#### Task item
Check each line of the data, and copy those where "text" appears.

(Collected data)
···
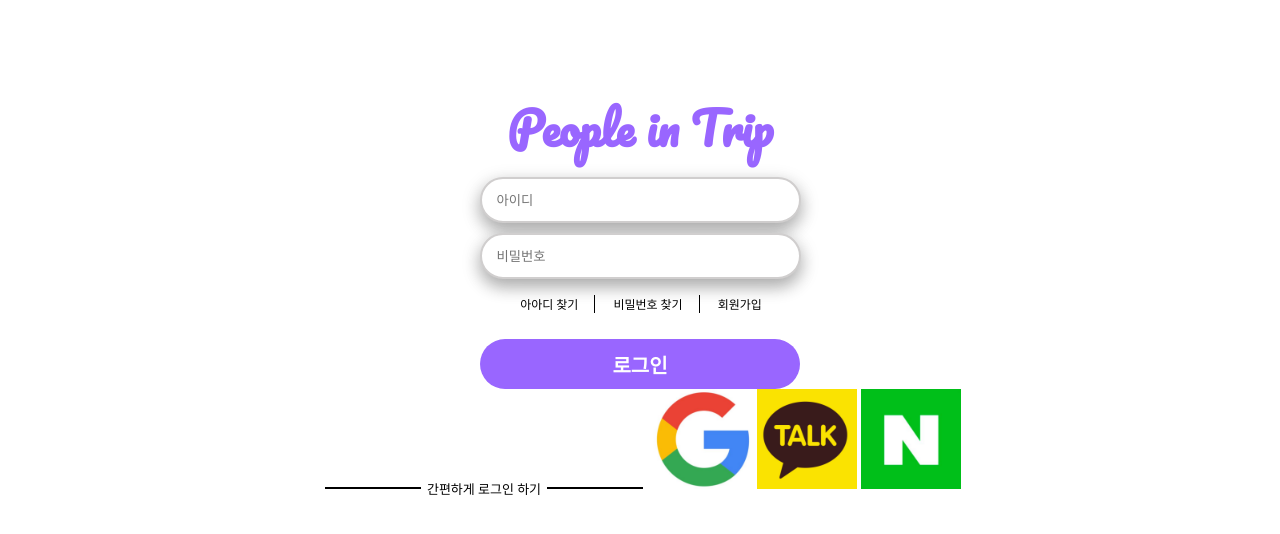
Repository: kimjinmin4535/ezen_loginteam
Page: http://localhost/Ezen_Project/login/login.jsp
The author's editor kept a copy of each file at every save. The page is drawn from the files as they stood at one save, then again after the next save.
The browser window is 1280 px wide. The pictures show the whole page.
The page is served by Tomcat 9.

Above is the page before, as saved 2022-07-05 08:13:01.

After the next save:
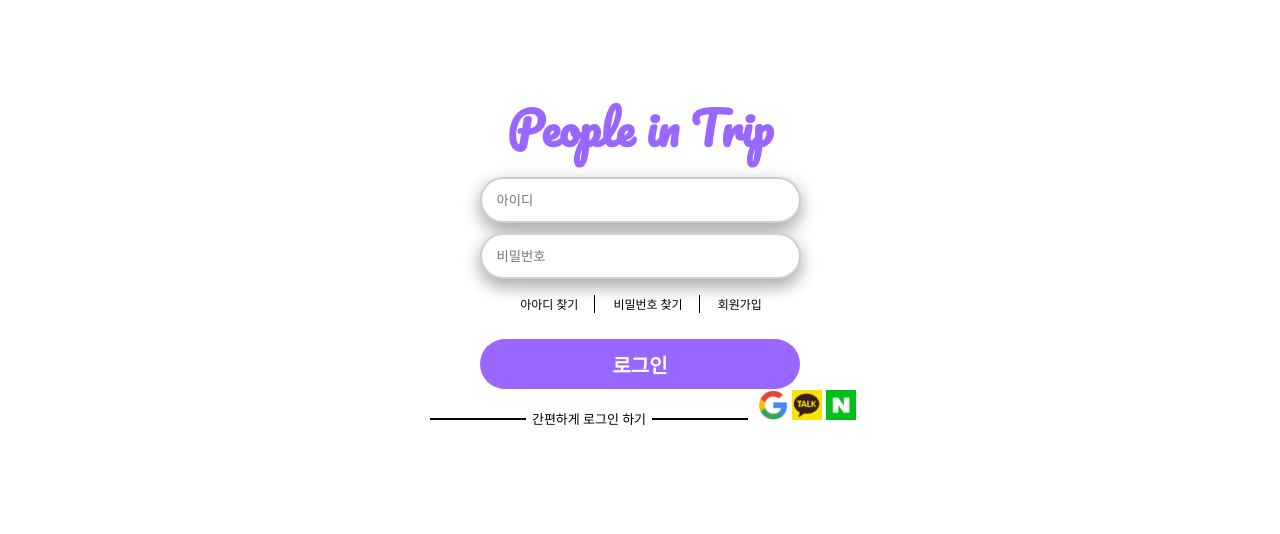
Saved 12 s later.
--- a/Ezen_Project/src/main/webapp/resources/css/login/login.css
+++ b/Ezen_Project/src/main/webapp/resources/css/login/login.css
@@ -80,6 +80,6 @@
 }
 
 img {
-	width: 100px;
-	height: 100px;
+	width: 30px;
+	height: 30px;
 }
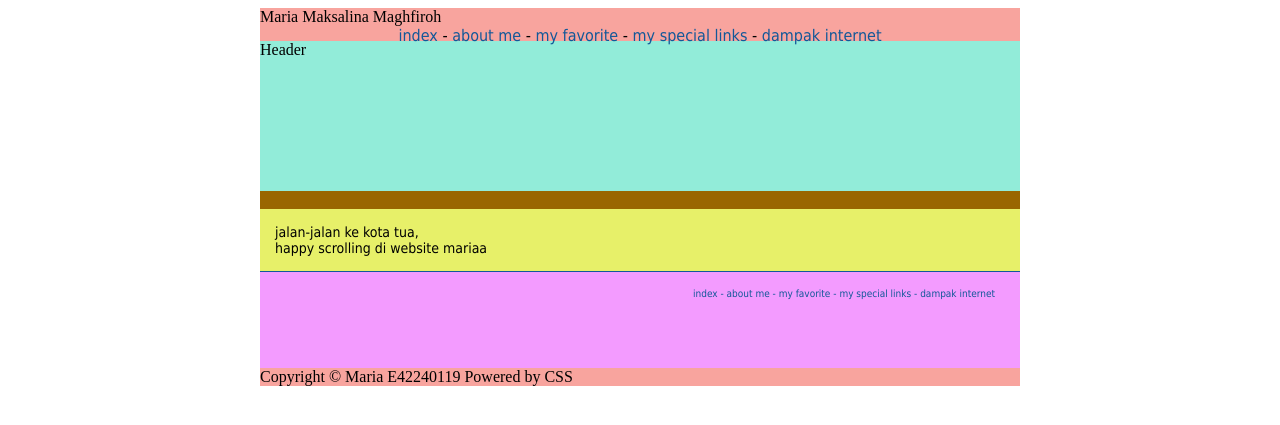
Repository: Bearli-py/latihan_bisdig
Page: index.html
An editor plug-in stored every save of this project. The page is shown before and after the next save, followed by the edit.
The browser window is 1280 px wide. The pictures show the whole page.

Above is the page before, as saved 2025-09-09 16:28:19.

### index.html
<!DOCTYPE html>
<html lang="en">
<head>
    <meta charset="UTF-8">
    <meta name="viewport" content="width=device-width, initial-scale=1.0">
    <link rel="stylesheet" href="style.css">
    <title>Judul</title>

</head>
<body>
    <div id="page-container"> Maria Maksalina Maghfiroh
        <div id="main-nav"><a href="index.html">index</a> -
            <a href="about.html">about me</a> -
            <a href="fav.html">my favorite</a> -
            <a href="links.html">my special links</a> -
            <a
            href="dampak.html">dampak internet</a></div>
        <div id="header">Header</div>
        <div id="side_bar">&nbsp;</div>
        <div id="content">jalan-jalan ke kota tua,<br />
            happy scrolling di website mariaa</div>
        <div id="footer"><div id="altnav">
            <a href="index.html">index</a> -
            <a href="about.html">about me</a> -
            <a href="fav.html">my favorite</a> -
            <a href="links.html">my special links</a> -
            <a
            href="dampak.html">dampak internet</a>
            </div>
        </div>
            Copyright &copy; Maria E42240119 Powered by CSS</div>
            </div>

</body>
</html>

### style.css
#page-container {
    width: 760px;
    margin: auto;
    background: rgb(248, 164, 158);
    text-align: left;
}
#header {
    background: rgb(146, 236, 217);
    height: 150px;
}
#content {
    background: rgb(231, 240, 105);
}
#footer {
    background: rgb(243, 155, 255);
    height: 66px;
}
#main-nav {
    height: 15px;
    text-align:center;
    font-family: Tahoma, Arial, Helvetica, Sans-serif;
}
#main-nav a{
    color: #135899;
    text-decoration: none;
}
#main-nav a:hover{color: #db6d16;}
#footer {
    height: 70px;
    font-family: Tahoma, Arial, Helvetica, Sans-serif;
    font-size: 10px;
    color: #135899;
    border-top: 1px solid #135899;
    padding: 13px 25px;
    line-height: 18px;
}
#footer a {
    color: #135899;
    text-decoration: none;
}
#footer a:hover {
    color: #db6d16;
}
#footer #altnav {
    width: 350px;
    float: right;
    text-align: right;
}
#content {
    font-family:Tahoma, arial, helvetica, sans-serif;
    font-size:14px;
    padding: 15px 15px;
}

#side_bar{
background:#996600;
}

After the next save:
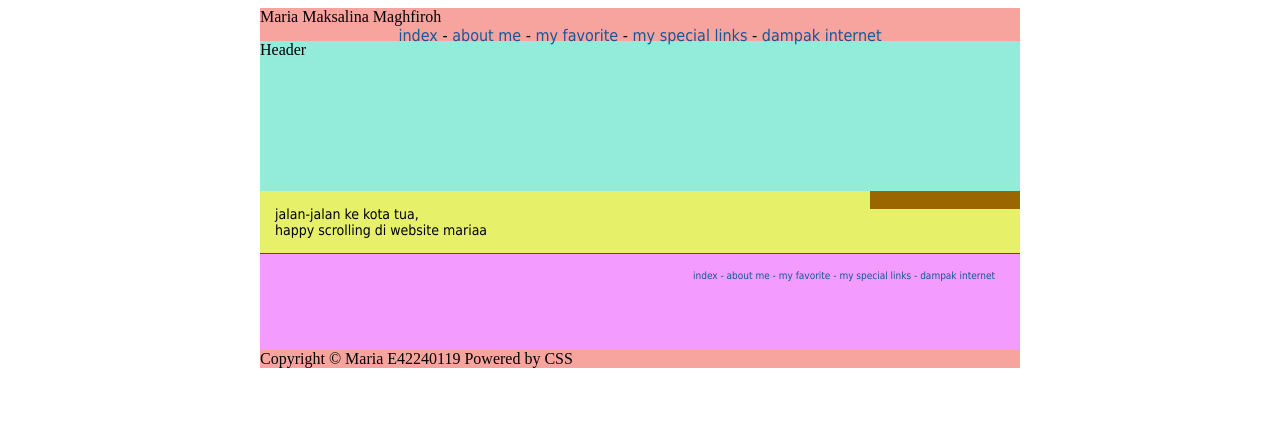
Saved 27 s later.
--- a/style.css
+++ b/style.css
@@ -54,4 +54,6 @@
 
 #side_bar{
 background:#996600;
+float:right;
+width:150px;
 }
···
#### Response to this task
    text-align: left;
    text-align:center;
    text-decoration: none;
    text-decoration: none;
    text-align: right;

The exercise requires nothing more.